**** INFORMATION GIVEN ****
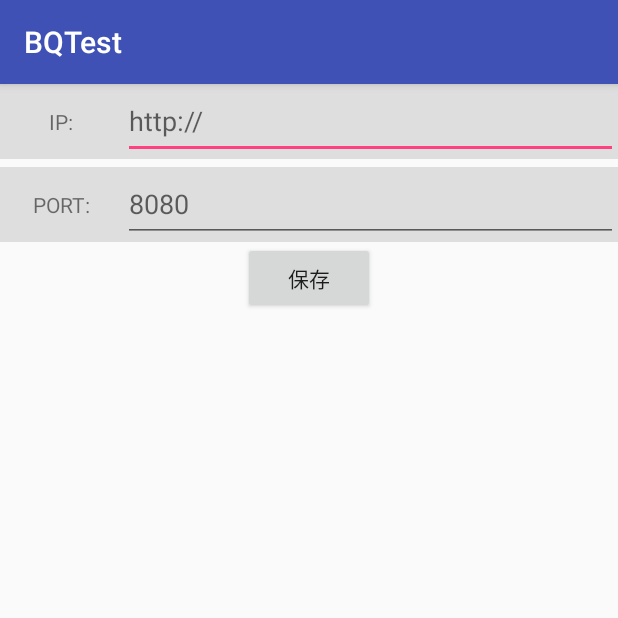
After one commit to booqin/BQTest, an Android app: the DomainAddActivity screen opened directly, with no data from a screen before it, on a phone screen of 412 x 824 dp, the top half of it. The commit adds this screen. Run offline under Robolectric (Android 15) with nearby library versions, the phone set to English and light mode, and no system bars.

Commit message:
添加域名设置模块，待完善添加域名等操作

```diff
--- a/app/src/main/AndroidManifest.xml
+++ b/app/src/main/AndroidManifest.xml
@@ -23,6 +23,7 @@
         <activity android:name="com.example.openimtest.OpenIMTestActivity"/>
 
         <activity android:name="com.example.domainsetting.DomainSettingActivity"/>
+        <activity android:name="com.example.domainsetting.DomainAddActivity"/>
 
     </application>
 
--- a/app/src/main/res/layout/activity_main.xml
+++ b/app/src/main/res/layout/activity_main.xml
@@ -25,4 +25,10 @@
         android:layout_height="wrap_content"
         android:text="DomainSetting"/>
 
+    <TextView
+        android:id="@+id/domain_tv"
+        android:layout_width="match_parent"
+        android:layout_height="40dp"
+        />
+
 </LinearLayout>
--- /dev/null
+++ b/domainsetting/src/main/java/com/example/domainsetting/DomainAddActivity.java
@@ -0,0 +1,51 @@
+package com.example.domainsetting;
+
+import com.example.domainsetting.utils.ORMUtil;
+
+import android.os.Bundle;
+import android.support.annotation.Nullable;
+import android.support.v7.app.AppCompatActivity;
+import android.view.View;
+import android.widget.Button;
+import android.widget.EditText;
+import android.widget.Toast;
+
+/**
+ * 域名添加Activity
+ * Created by Boqin on 2017/2/17.
+ * Modified by Boqin
+ *
+ * @Version
+ */
+public class DomainAddActivity extends AppCompatActivity{
+
+    private EditText mIPEditText;
+    private EditText mPortEditText;
+    private Button mButton;
+
+    @Override
+    protected void onCreate(
+            @Nullable
+                    Bundle savedInstanceState) {
+        super.onCreate(savedInstanceState);
+        setContentView(R.layout.activity_add_domain);
+        mIPEditText = (EditText) findViewById(R.id.et_ip);
+        mPortEditText = (EditText) findViewById(R.id.et_port);
+        mButton = (Button) findViewById(R.id.bt_save);
+
+        mButton.setOnClickListener(new View.OnClickListener() {
+            @Override
+            public void onClick(View v) {
+                String ip = mIPEditText.getText().toString();
+                String port = mPortEditText.getText().toString();
+                if(ip.trim().isEmpty()||port.trim().isEmpty()){
+                    Toast.makeText(DomainAddActivity.this, "输入不能为空", Toast.LENGTH_SHORT).show();
+                }else {
+                    ORMUtil.insertDomain(ip+":"+port);
+                    onBackPressed();
+                }
+            }
+        });
+
+    }
+}
--- /dev/null
+++ b/domainsetting/src/main/res/layout/activity_add_domain.xml
@@ -0,0 +1,58 @@
+<?xml version="1.0" encoding="utf-8"?>
+<LinearLayout xmlns:android="http://schemas.android.com/apk/res/android" android:orientation="vertical" android:layout_width="match_parent"
+    android:layout_height="match_parent"
+    android:gravity="center_horizontal">
+
+    <LinearLayout
+        android:layout_width="match_parent"
+        android:layout_height="50dp"
+        android:orientation="horizontal"
+        android:weightSum="1"
+        android:gravity="center"
+        android:background="#dedede">
+        <TextView
+            android:layout_width="0dp"
+            android:layout_weight="0.2"
+            android:layout_height="match_parent"
+            android:gravity="center"
+            android:text="IP:"/>
+        <EditText
+            android:id="@+id/et_ip"
+            android:layout_width="0dp"
+            android:layout_weight="0.8"
+            android:layout_height="match_parent"
+            android:gravity="center_vertical|left"
+            android:hint="http://"/>
+
+    </LinearLayout>
+
+    <LinearLayout
+        android:layout_marginTop="5dp"
+        android:layout_width="match_parent"
+        android:layout_height="50dp"
+        android:orientation="horizontal"
+        android:weightSum="1"
+        android:gravity="center"
+        android:background="#dedede">
+        <TextView
+            android:layout_width="0dp"
+            android:layout_weight="0.2"
+            android:layout_height="match_parent"
+            android:gravity="center"
+            android:text="PORT:"/>
+        <EditText
+            android:id="@+id/et_port"
+            android:layout_width="0dp"
+            android:layout_weight="0.8"
+            android:layout_height="match_parent"
+            android:gravity="center_vertical|left"
+            android:hint="8080"/>
+
+    </LinearLayout>
+    <Button
+        android:id="@+id/bt_save"
+        android:layout_width="wrap_content"
+        android:layout_height="wrap_content"
+        android:text="保存"/>
+
+</LinearLayout>
--- a/app/src/main/java/com/example/administrator/bqtest/FrescoConfig.java
+++ b/frescotest/src/main/java/com/example/frescotest/FrescoConfig.java
@@ -1,4 +1,4 @@
-package com.example.administrator.bqtest;
+package com.example.frescotest;
 
 import java.io.File;
 
```
Also changed, not shown: app/src/main/java/com/example/administrator/bqtest/BQApplication.java (+11 -24 lines), app/src/main/java/com/example/administrator/bqtest/MainActivity.java (+22 -3 lines), domainsetting/src/main/java/com/example/domainsetting/DomainSettingActivity.java (+65 -14 lines), domainsetting/src/main/java/com/example/domainsetting/adapter/DomainAdapter.java (+41 -23 lines), domainsetting/src/main/java/com/example/domainsetting/bean/DomainBean.java (+10 -22 lines), domainsetting/src/main/java/com/example/domainsetting/utils/DomainSetting.java (+50 -1 lines), domainsetting/src/main/java/com/example/domainsetting/utils/ORMUtil.java (added, +118 -0 lines), domainsetting/src/main/java/com/example/domainsetting/viewholder/DomainViewHolder.java (+5 -2 lines), domainsetting/src/main/res/menu/main.xml (added, +15 -0 lines).
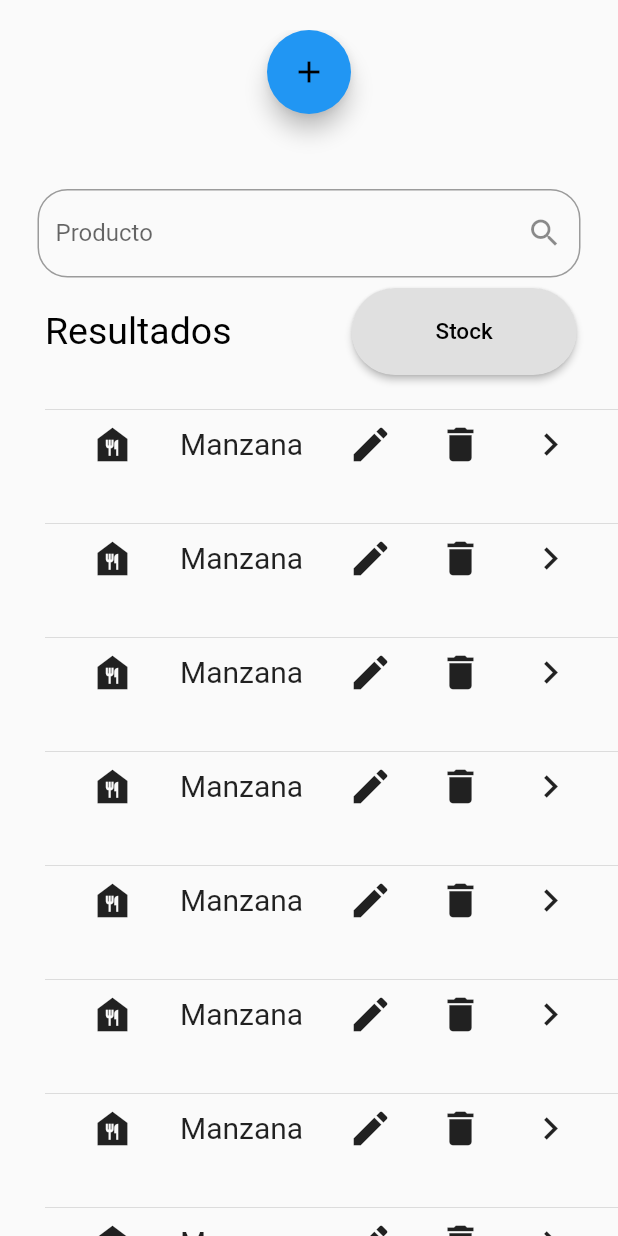
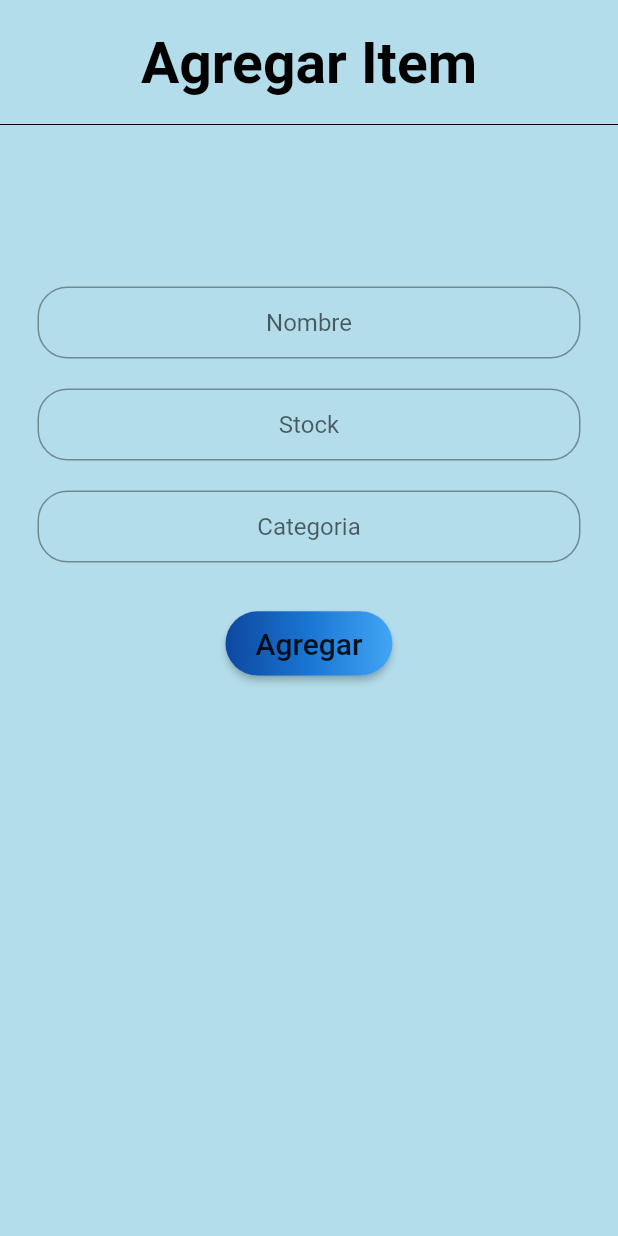
Before and after one commit to RitariDidier/proyectottm, a Flutter app: the screen it shows after launch, after a tap on the "add" icon, on a phone screen of 412 x 824 dp. Run offline on Flutter 3.47's test engine with Material 2 defaults, Android fonts, the phone set to English and light mode, and no system bars.

Commit message:
ventanaAgregar

```diff
--- a/lib/main.dart
+++ b/lib/main.dart
@@ -1,6 +1,7 @@
 import 'package:flutter/material.dart';
 import 'package:proyectottm/src/pages/agregar_item.dart';
 import 'package:proyectottm/src/pages/login_page.dart';
+import 'package:proyectottm/src/pages/agregar.dart';
 
 void main() => runApp(MyApp());
 
@@ -14,6 +15,7 @@ class MyApp extends StatelessWidget {
       routes: {
         'login': (BuildContext context) => LoginPage(),
         'item': (BuildContext context) => AgregarItem(),
+        'agregar': (BuildContext context) => AgregarItemPage(),
       },
     );
   }
--- /dev/null
+++ b/lib/src/pages/agregar.dart
@@ -0,0 +1,96 @@
+import 'package:flutter/material.dart';
+
+class AgregarItemPage extends StatefulWidget {
+  @override
+  _AgregarState createState() => _AgregarState();
+}
+
+class _AgregarState extends State<AgregarItemPage> {
+  @override
+  Widget build(BuildContext context) {
+    return Scaffold(
+      body: Center(
+        child: SafeArea(
+          child: Container(
+            padding: EdgeInsets.only(top: 20),
+            color: Color.fromRGBO(108, 192, 218, 0.50),
+            child: Column(
+              children: <Widget>[
+                _agregarText(),
+                SizedBox(
+                  height: 10,
+                ),
+                Divider(color: Colors.black),
+                SizedBox(
+                  height: 100,
+                ),
+                _crearTextField("Nombre", TextInputType.text),
+                _crearTextField("Stock", TextInputType.number),
+                _crearTextField("Categoria", TextInputType.text),
+                SizedBox(
+                  height: 10,
+                ),
+                _boton(),
+              ],
+            ),
+          ),
+        ),
+      ),
+    );
+  }
+
+  Widget _agregarText() {
+    return Text(
+      'Agregar Item',
+      style: TextStyle(
+        color: Colors.black,
+        fontSize: 38,
+        fontWeight: FontWeight.bold,
+      ),
+      textAlign: TextAlign.center,
+    );
+  }
+
+  Widget _crearTextField(String nombre, keyboardType) {
+    return Container(
+      padding: EdgeInsets.only(
+        left: 25,
+        right: 25,
+        bottom: 20,
+      ),
+      child: TextField(
+        textAlign: TextAlign.center,
+        autofocus: false,
+        keyboardType: keyboardType,
+        decoration: InputDecoration(
+          counterText: "",
+          contentPadding: EdgeInsets.fromLTRB(20.0, 10.0, 20.0, 10.0),
+          border: OutlineInputBorder(borderRadius: BorderRadius.circular(20)),
+          hintText: nombre,
+          //helperText: 'Correo@gmail.com',
+        ),
+      ),
+    );
+  }
+
+  Widget _boton() {
+    return RaisedButton(
+      onPressed: () {},
+      padding: const EdgeInsets.all(0.0),
+      shape: RoundedRectangleBorder(borderRadius: BorderRadius.circular(80.0)),
+      child: Container(
+        decoration: const BoxDecoration(
+            gradient: LinearGradient(
+              colors: <Color>[
+                Color(0xFF0D47A1),
+                Color(0xFF1976D2),
+                Color(0xFF42A5F5),
+              ],
+            ),
+            borderRadius: BorderRadius.all(Radius.circular(80.0))),
+        padding: const EdgeInsets.fromLTRB(20, 10, 20, 10),
+        child: const Text('Agregar', style: TextStyle(fontSize: 20)),
+      ),
+    );
+  }
+}
--- a/lib/src/pages/agregar_item.dart
+++ b/lib/src/pages/agregar_item.dart
@@ -1,4 +1,5 @@
 import 'package:flutter/material.dart';
+import 'package:proyectottm/src/pages/agregar.dart';
 
 class AgregarItem extends StatefulWidget {
   @override
@@ -44,7 +45,10 @@ class _AgregarItemState extends State<AgregarItem> {
   Widget _agregarBoton() {
     return Center(
       child: FloatingActionButton(
-        onPressed: () {},
+        onPressed: () {
+          Navigator.pushReplacementNamed(context, 'agregar');
+          setState(() {});
+        },
         child: Icon(
           Icons.add,
           color: Colors.black,
```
****
Locate all lines in the listing above with the word "example" and copy them.

_COMPLETED EXERCISE_
         <activity android:name="com.example.openimtest.OpenIMTestActivity"/>
         <activity android:name="com.example.domainsetting.DomainSettingActivity"/>
+        <activity android:name="com.example.domainsetting.DomainAddActivity"/>
+++ b/domainsetting/src/main/java/com/example/domainsetting/DomainAddActivity.java
+package com.example.domainsetting;
+import com.example.domainsetting.utils.ORMUtil;
--- a/app/src/main/java/com/example/administrator/bqtest/FrescoConfig.java
+++ b/frescotest/src/main/java/com/example/frescotest/FrescoConfig.java
-package com.example.administrator.bqtest;
+package com.example.frescotest;
Also changed, not shown: app/src/main/java/com/example/administrator/bqtest/BQApplication.java (+11 -24 lines), app/src/main/java/com/example/administrator/bqtest/MainActivity.java (+22 -3 lines), domainsetting/src/main/java/com/example/domainsetting/DomainSettingActivity.java (+65 -14 lines), domainsetting/src/main/java/com/example/domainsetting/adapter/DomainAdapter.java (+41 -23 lines), domainsetting/src/main/java/com/example/domainsetting/bean/DomainBean.java (+10 -22 lines), domainsetting/src/main/java/com/example/domainsetting/utils/DomainSetting.java (+50 -1 lines), domainsetting/src/main/java/com/example/domainsetting/utils/ORMUtil.java (added, +118 -0 lines), domainsetting/src/main/java/com/example/domainsetting/viewholder/DomainViewHolder.java (+5 -2 lines), domainsetting/src/main/res/menu/main.xml (added, +15 -0 lines).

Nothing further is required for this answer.